Adrian Costigan, Sara Pavia, Oliver Kinnane

    Research output: Contribution to journalArticle

    32 Citations (Scopus)
    275 Downloads (Pure)

    Abstract

    This paper contributes to the understanding of lime-mortar masonry strength and deformation (which determine durability and allowable stresses/stiffness in design codes) by measuring the mechanical properties of brick bound with lime and lime-cement mortars. Based on the regression analysis of experimental results, models to estimate lime-mortar masonry compressive strength are proposed (less accurate for hydrated lime (CL90s) masonry due to the disparity between mortar and brick strengths). Also, three relationships between masonry elastic modulus and its compressive strength are proposed for cement-lime; hydraulic lime (NHL3.5 and 5); and hydrated/feebly hydraulic lime masonries respectively.

    Disagreement between the experimental results and former mathematical prediction models (proposed primarily for cement masonry) is caused by a lack of provision for the significant deformation of lime masonry and the relative changes in strength and stiffness between mortar and brick over time (at 6 months and 1 year, the NHL 3.5 and 5 mortars are often stronger than the brick). Eurocode 6 provided the best predictions for the compressive strength of lime and cement-lime masonry based on the strength of their components. All models vastly overestimated the strength of CL90s masonry at 28 days however, Eurocode 6 became an accurate predictor after 6 months, when the mortar had acquired most of its final strength and stiffness.

    The experimental results agreed with former stress-strain curves. It was evidenced that mortar strongly impacts masonry deformation, and that the masonry stress/strain relationship becomes increasingly non-linear as mortar strength lowers.
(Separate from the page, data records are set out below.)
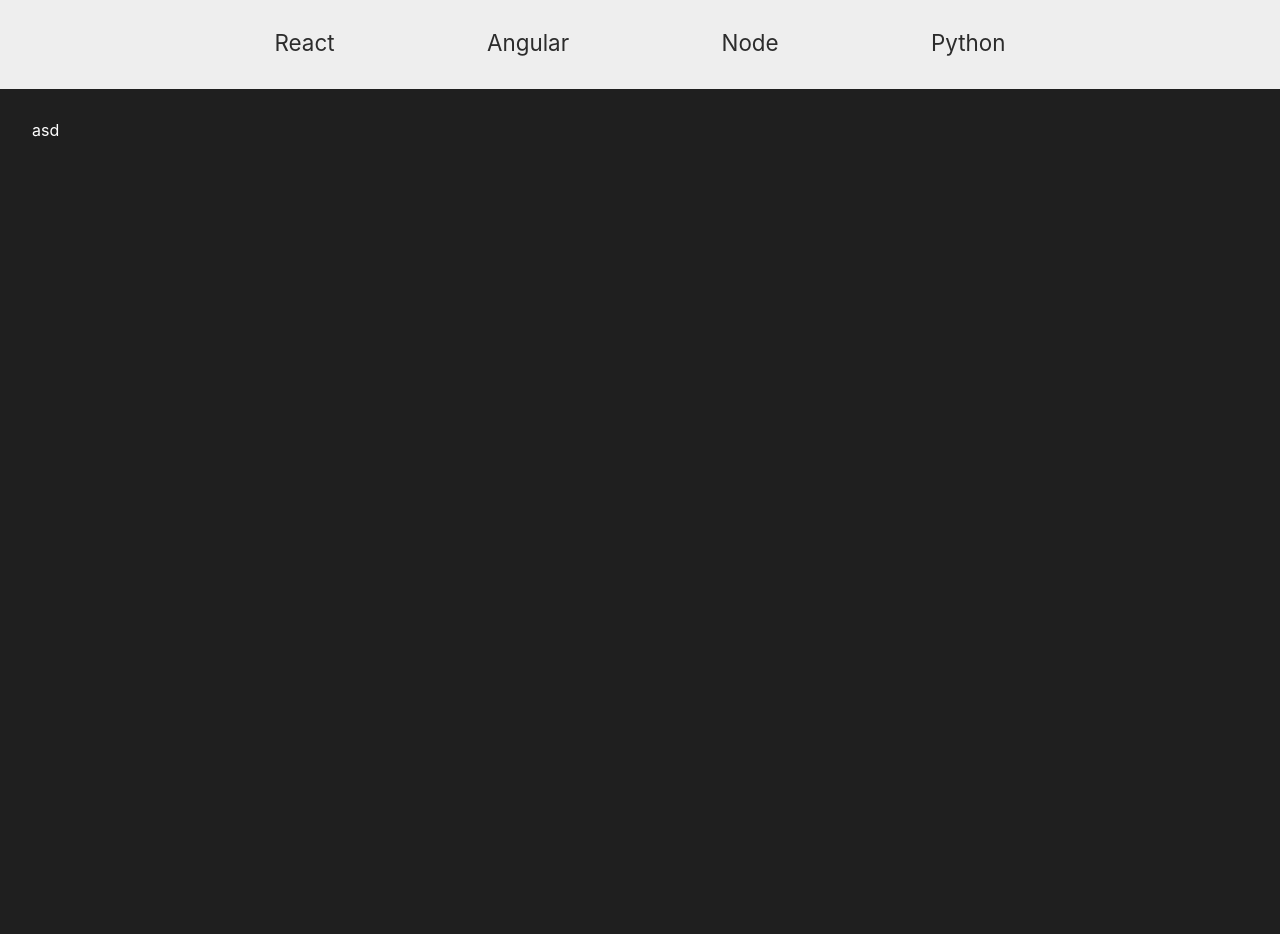
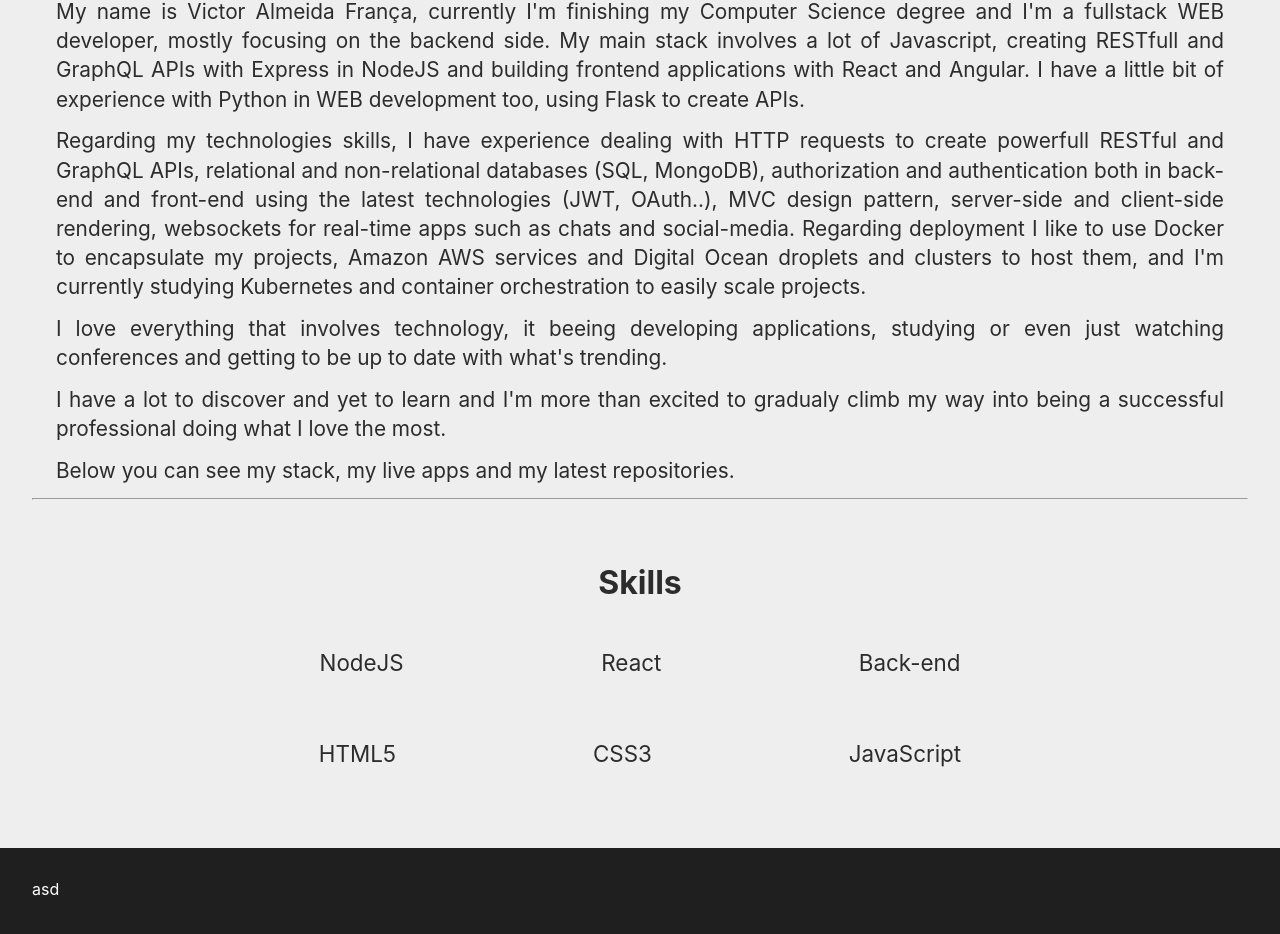
Before and after one commit to fr4nca/portfolio-ssr, a Next.js app: page / in a window 1280 px wide. Shown: the part 920-1854 px from the top of the page. Built offline with nearby package versions, Linux system fonts and the light colour scheme; no server answers.

Commit message:
added about me text

```diff
--- a/components/About/About.css
+++ b/components/About/About.css
@@ -1,17 +1,39 @@
-#about .skills-list {
-  margin-top: 3rem;
+#about .section {
+  margin-bottom: 3rem;
+}
+
+#about .section .me {
+  font-size: 1.3rem;
+  padding: 0 1.5rem;
+  margin: 0.8rem 0;
+  line-height: 1.4;
+  text-align: justify;
+}
+
+#about .section .skills-list {
+  margin-top: 2rem;
   list-style: none;
   display: flex;
-  justify-content: space-evenly;
+  flex-direction: column;
   font-size: 1.4rem;
 }
 
-#about .skills-list li {
+#about .section .skills-list #frameworks {
+  margin-bottom: 3rem;
+}
+
+#about .section .skills-list #frameworks,
+#about .section .skills-list #technologies {
+  display: flex;
+  justify-content: space-evenly;
+}
+
+#about .section .skills-list li {
   display: flex;
   flex-direction: column;
 }
 
-#about .skills-list i {
+#about .section .skills-list i {
   display: block;
   margin: 0.5rem auto;
 }
--- a/components/About/About.js
+++ b/components/About/About.js
@@ -5,22 +5,79 @@
   render() {
     return (
       <div id="about" className="bg-light p-2">
+        <div className="section">
+          <h2 className="section-heading">About me</h2>
+          <hr />
+          <p className="me">
+            My name is Victor Almeida França, currently I'm finishing my
+            Computer Science degree and I'm a fullstack WEB developer, mostly
+            focusing on the backend side. My main stack involves a lot of
+            Javascript, creating RESTfull and GraphQL APIs with Express in
+            NodeJS and building frontend applications with React and Angular. I
+            have a little bit of experience with Python in WEB development too,
+            using Flask to create APIs.
+          </p>
+          <p className="me">
+            Regarding my technologies skills, I have experience dealing with
+            HTTP requests to create powerfull RESTful and GraphQL APIs,
+            relational and non-relational databases (SQL, MongoDB),
+            authorization and authentication both in back-end and front-end
+            using the latest technologies (JWT, OAuth..), MVC design pattern,
+            server-side and client-side rendering, websockets for real-time apps
+            such as chats and social-media. Regarding deployment I like to use
+            Docker to encapsulate my projects, Amazon AWS services and Digital
+            Ocean droplets and clusters to host them, and I'm currently studying
+            Kubernetes and container orchestration to easily scale projects.
+          </p>
+          <p className="me">
+            I love everything that involves technology, it beeing developing
+            applications, studying or even just watching conferences and getting
+            to be up to date with what's trending.
+          </p>
+          <p className="me">
+            I have a lot to discover and yet to learn and I'm more than excited
+            to gradualy climb my way into being a successful professional doing
+            what I love the most.
+          </p>
+          <p className="me">
+            Below you can see my stack, my live apps and my latest repositories.
+          </p>
+          <hr />
+        </div>
         <div className="container">
+          <div className="section">
             <h2 className="section-heading">Skills</h2>
             <ul className="skills-list">
+              <div id="frameworks">
                 <li>
-              <i className="fab fa-react fa-2x" /> React
+                  <i className="fab fa-node-js fa-2x" />
+                  NodeJS
                 </li>
                 <li>
-              <i className="fab fa-angular fa-2x" /> Angular
+                  <i className="fab fa-react fa-2x" />
+                  React
                 </li>
                 <li>
-              <i className="fab fa-node-js fa-2x" /> Node
+                  <i className="fas fa-code fa-2x" />
+                  Back-end
+                </li>
+              </div>
+              <div id="technologies">
+                <li>
+                  <i className="fab fa-html5 fa-2x" />
+                  HTML5
                 </li>
                 <li>
-              <i className="fab fa-python fa-2x" /> Python
+                  <i className="fab fa-css3 fa-2x" />
+                  CSS3
                 </li>
+                <li>
+                  <i className="fab fa-js-square fa-2x" />
+                  JavaScript
+                </li>
+              </div>
             </ul>
+          </div>
         </div>
       </div>
     );
--- a/components/Repos/RepoItem.css
+++ b/components/Repos/RepoItem.css
@@ -1,4 +1,5 @@
 #repos .repo-grid .repo-item {
   padding: 1.5rem;
   border-radius: 5px;
+  overflow: hidden;
 }
```
Lines whose indentation alone changed are shown as unchanged.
It was also noted that, the influence of masonry stiffness on its compressive strength becomes smaller as the mortar hydraulicity increases.
    Original languageEnglish
    Pages (from-to)283-294
    Number of pages12
    JournalJournal of Building Engineering
    Volume4
    Early online date09 Oct 2015
    DOIs
    Publication statusPublished - Dec 2015

    Fingerprint Dive into the research topics of 'An experimental evaluation of prediction models for the mechanical behavior of unreinforced, lime-mortar masonry under compression'. Together they form a unique fingerprint.

    Cite this